Dr. Katsur had no war how long Lenny had been on the streets of Ukraine, trapped in the crossfire. But she’d witnessed firsthand how the war had left so many dogs starving and in need of food. Lenny had been injured and was malnourished by the time he made his way to an animal shelter.
“When I initially arrived, he was laying near to a heater,” Dr. Katsur said to The Dodo. “He had surgery, didn’t move for two days, and didn’t believe anyone.”
Dr. Katsur had been monitoring the war from her home in Virginia only a few weeks before meeting Lenny. However, watching videos and photographs of canines roaming the streets moved her to come to Ukraine to assist.
Her heart went out to all the pet owners who had to leave their best friends behind, as well as the dogs and cats that were left behind when animal shelters were devastated.
So she chose to apply her veterinarian knowledge on the front lines.
“It occurred to me that I might assist, you know?” Dr. Katsur explained. “I’ve never worked harder to go somewhere where no one wanted to go.”
During her two-week journey, she collaborated with the UK-based grassroots organization Breaking The Chains to offer food and medical treatment to animals. Dr. Katsur saved numerous animals during her stay in Ukraine, and they all had a profound impact on her. “I sobbed when I had to leave them,” Dr. Katsur left.
Lenny, on the other hand, is a dog she’ll never forget because of how radically he transformed right in front of her eyes.
Dr. Katsur and the other volunteers soon won his trust and observed as he warmed up to living with people as they began to care for him at their shelter compound.

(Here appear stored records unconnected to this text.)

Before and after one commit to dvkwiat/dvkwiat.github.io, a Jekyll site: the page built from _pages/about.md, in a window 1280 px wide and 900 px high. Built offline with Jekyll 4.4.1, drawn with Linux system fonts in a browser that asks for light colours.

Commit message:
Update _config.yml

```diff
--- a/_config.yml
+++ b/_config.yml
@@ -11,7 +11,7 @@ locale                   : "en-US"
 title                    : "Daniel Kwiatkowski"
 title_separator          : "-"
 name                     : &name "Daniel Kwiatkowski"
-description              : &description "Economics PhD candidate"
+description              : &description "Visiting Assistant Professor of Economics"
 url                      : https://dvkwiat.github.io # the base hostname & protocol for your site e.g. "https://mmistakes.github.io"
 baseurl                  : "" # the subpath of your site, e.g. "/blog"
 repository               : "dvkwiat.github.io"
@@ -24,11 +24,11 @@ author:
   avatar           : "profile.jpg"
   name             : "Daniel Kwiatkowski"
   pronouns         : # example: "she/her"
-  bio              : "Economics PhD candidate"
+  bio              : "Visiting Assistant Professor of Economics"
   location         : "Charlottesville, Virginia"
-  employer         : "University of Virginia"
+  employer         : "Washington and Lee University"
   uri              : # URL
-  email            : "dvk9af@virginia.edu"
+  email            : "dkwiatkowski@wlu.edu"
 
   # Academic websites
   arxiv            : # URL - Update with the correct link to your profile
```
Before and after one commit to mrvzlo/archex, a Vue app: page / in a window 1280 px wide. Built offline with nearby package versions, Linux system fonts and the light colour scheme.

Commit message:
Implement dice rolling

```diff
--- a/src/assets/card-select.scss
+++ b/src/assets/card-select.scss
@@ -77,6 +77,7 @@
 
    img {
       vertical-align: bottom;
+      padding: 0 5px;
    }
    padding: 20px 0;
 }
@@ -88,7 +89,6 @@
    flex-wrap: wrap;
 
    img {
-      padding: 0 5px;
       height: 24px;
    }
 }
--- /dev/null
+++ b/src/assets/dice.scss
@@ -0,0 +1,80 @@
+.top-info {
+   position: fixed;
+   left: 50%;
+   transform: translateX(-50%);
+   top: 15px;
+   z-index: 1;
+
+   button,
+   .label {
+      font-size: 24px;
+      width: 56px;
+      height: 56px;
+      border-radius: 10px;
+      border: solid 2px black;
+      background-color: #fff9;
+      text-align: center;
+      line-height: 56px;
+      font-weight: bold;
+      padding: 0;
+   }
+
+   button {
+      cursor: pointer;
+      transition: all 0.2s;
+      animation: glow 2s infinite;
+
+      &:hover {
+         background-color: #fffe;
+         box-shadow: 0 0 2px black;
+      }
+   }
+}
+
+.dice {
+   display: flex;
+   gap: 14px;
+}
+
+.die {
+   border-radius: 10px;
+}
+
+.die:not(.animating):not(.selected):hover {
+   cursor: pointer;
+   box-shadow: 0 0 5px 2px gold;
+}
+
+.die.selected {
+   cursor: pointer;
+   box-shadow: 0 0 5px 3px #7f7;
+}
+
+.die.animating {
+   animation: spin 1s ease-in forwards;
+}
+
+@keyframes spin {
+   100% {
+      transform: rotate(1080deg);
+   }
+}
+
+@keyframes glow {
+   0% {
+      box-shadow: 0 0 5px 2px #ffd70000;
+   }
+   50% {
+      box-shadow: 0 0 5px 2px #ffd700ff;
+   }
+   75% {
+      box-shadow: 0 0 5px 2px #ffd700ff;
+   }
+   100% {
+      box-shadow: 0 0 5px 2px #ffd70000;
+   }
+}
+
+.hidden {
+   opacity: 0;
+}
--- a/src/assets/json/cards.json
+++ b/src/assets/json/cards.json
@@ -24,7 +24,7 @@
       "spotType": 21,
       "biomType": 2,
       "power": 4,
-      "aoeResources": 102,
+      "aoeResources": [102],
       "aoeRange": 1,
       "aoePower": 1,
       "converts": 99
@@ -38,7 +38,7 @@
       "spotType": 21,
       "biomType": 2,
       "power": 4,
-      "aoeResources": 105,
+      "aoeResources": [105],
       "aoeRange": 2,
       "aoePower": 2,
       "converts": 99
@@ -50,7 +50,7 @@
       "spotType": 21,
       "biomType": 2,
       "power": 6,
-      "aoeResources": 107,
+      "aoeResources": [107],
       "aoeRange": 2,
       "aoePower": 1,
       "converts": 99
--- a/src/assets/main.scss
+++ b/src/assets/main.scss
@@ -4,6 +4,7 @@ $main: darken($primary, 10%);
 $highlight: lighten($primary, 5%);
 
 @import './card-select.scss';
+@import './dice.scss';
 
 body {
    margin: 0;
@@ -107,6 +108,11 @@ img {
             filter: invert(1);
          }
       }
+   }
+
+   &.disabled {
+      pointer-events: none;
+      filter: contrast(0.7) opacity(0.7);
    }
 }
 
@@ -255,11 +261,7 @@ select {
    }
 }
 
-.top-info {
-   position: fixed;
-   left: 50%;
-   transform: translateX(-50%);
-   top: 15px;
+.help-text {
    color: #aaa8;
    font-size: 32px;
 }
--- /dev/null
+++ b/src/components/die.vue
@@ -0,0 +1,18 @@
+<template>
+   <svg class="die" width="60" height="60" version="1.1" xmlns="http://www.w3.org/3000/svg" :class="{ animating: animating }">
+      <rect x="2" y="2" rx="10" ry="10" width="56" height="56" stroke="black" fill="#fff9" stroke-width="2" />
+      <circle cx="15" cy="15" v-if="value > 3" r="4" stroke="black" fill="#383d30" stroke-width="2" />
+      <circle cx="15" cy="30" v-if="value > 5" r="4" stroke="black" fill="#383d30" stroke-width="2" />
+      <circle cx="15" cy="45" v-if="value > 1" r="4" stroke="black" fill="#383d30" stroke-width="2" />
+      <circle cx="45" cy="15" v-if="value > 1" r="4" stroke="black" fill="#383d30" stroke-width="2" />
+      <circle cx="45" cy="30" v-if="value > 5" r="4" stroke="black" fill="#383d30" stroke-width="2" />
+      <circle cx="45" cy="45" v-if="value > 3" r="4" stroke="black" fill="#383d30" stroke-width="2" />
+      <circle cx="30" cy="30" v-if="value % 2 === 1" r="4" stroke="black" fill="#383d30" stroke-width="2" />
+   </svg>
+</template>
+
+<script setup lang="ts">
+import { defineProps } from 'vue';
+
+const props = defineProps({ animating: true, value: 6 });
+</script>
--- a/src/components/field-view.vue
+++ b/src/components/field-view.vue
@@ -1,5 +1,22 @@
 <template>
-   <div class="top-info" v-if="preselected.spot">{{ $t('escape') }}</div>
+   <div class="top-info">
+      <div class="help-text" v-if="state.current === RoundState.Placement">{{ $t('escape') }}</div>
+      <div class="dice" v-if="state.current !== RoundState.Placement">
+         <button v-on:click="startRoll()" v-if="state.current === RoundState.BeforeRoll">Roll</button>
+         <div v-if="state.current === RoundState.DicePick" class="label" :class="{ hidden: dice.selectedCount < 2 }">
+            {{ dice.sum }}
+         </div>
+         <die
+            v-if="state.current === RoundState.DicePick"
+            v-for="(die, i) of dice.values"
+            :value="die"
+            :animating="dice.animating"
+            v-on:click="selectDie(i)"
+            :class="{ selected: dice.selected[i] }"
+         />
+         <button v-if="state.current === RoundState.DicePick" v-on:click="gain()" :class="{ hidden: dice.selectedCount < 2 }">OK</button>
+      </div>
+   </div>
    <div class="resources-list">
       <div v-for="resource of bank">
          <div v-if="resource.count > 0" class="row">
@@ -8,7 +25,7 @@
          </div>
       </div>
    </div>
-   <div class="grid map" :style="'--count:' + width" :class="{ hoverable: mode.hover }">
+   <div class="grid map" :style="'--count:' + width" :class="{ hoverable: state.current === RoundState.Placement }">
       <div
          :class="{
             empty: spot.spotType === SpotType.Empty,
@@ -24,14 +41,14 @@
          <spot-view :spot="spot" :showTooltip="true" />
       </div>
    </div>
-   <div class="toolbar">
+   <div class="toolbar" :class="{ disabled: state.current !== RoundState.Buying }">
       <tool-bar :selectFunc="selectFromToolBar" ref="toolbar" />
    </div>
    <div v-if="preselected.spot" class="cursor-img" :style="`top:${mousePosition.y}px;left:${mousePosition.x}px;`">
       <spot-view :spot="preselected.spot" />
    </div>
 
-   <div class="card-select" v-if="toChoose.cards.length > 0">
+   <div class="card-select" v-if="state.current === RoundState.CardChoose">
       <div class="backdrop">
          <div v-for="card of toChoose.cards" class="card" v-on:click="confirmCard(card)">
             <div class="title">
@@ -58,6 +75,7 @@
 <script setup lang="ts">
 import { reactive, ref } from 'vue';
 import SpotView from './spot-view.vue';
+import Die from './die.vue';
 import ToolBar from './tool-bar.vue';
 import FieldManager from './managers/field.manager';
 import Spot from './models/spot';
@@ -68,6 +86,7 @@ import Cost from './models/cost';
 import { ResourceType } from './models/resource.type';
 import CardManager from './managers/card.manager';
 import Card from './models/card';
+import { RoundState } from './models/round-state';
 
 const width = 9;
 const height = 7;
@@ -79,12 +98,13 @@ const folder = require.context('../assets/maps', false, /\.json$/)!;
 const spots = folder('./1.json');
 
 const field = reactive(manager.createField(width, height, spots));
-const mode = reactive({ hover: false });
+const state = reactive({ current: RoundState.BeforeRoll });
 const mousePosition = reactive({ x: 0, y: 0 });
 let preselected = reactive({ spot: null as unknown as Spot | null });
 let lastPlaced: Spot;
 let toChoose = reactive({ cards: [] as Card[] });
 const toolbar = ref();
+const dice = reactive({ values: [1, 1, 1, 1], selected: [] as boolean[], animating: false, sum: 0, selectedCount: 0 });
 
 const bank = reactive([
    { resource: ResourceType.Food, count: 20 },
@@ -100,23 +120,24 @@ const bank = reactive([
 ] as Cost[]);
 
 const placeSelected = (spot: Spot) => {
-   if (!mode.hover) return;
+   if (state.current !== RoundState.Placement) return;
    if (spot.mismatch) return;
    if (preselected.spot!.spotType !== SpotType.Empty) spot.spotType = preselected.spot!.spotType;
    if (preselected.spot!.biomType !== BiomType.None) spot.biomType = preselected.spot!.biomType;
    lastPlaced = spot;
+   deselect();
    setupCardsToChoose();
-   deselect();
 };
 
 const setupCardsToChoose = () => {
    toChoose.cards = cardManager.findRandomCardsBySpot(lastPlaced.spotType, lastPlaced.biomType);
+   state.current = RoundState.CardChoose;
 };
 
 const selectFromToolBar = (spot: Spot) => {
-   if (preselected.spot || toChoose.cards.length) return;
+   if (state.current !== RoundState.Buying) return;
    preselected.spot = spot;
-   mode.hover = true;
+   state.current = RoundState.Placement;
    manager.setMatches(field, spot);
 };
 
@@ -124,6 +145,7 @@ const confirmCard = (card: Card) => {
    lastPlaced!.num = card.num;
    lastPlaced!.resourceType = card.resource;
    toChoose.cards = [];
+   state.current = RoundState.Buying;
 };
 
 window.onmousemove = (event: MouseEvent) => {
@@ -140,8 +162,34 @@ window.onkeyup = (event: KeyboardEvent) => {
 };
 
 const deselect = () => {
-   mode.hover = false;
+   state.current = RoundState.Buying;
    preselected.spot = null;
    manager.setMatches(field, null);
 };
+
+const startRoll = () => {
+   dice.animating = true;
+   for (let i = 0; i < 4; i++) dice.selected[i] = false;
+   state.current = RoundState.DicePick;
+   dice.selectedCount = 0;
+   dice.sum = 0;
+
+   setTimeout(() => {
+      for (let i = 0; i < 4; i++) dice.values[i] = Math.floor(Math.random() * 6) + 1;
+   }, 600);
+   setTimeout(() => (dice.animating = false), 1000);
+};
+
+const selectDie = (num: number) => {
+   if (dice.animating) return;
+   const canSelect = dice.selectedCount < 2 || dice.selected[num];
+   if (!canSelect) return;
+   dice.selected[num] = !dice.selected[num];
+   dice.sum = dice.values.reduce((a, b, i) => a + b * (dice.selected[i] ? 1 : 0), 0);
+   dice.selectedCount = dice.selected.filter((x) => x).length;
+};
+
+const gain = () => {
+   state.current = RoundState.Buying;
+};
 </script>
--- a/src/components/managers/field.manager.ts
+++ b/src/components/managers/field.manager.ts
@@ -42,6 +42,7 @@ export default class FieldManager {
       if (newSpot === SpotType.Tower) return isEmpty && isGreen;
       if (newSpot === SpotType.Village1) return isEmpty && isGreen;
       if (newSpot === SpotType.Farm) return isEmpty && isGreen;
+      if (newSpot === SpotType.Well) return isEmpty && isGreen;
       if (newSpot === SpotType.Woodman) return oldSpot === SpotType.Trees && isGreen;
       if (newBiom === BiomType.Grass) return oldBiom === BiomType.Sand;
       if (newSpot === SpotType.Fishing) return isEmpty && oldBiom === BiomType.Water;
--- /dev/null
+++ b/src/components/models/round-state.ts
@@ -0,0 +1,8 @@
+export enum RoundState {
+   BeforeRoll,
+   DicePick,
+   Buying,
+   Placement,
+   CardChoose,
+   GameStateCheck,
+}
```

“[He] jumped in my luggage,” Dr. Katsur said. “He’d jump and lay on my cot to snuggle, even though he didn’t want a person to touch him previously.”
Dr. Katsur was affected by seeing Lenny become so kind and affectionate.
“He went through such a shift,” Dr. Katsur stated. “It was incredible.”
In fact, Lenny has since earned the nickname “the compound dog” since he enjoys living at the shelter and everyone there adores him.
“By the end, Lenny had the apartment to himself,” Dr. Katsur recalled. “He was the type of man who was allowed to walk around the compound.”
While Katsur is presently back in the United States soliciting funds and recruiting volunteers from afar, she hopes to return to Ukraine in September to save even more animals.
“Right now, I feel like we’ve completed about 1% of what has to be done,” Dr. Katsur remarked.
And, due to Dr. Katsur and Breaking The Chains, the compound now has a full-time Ukrainian vet to care for Lenny and any other animals in need.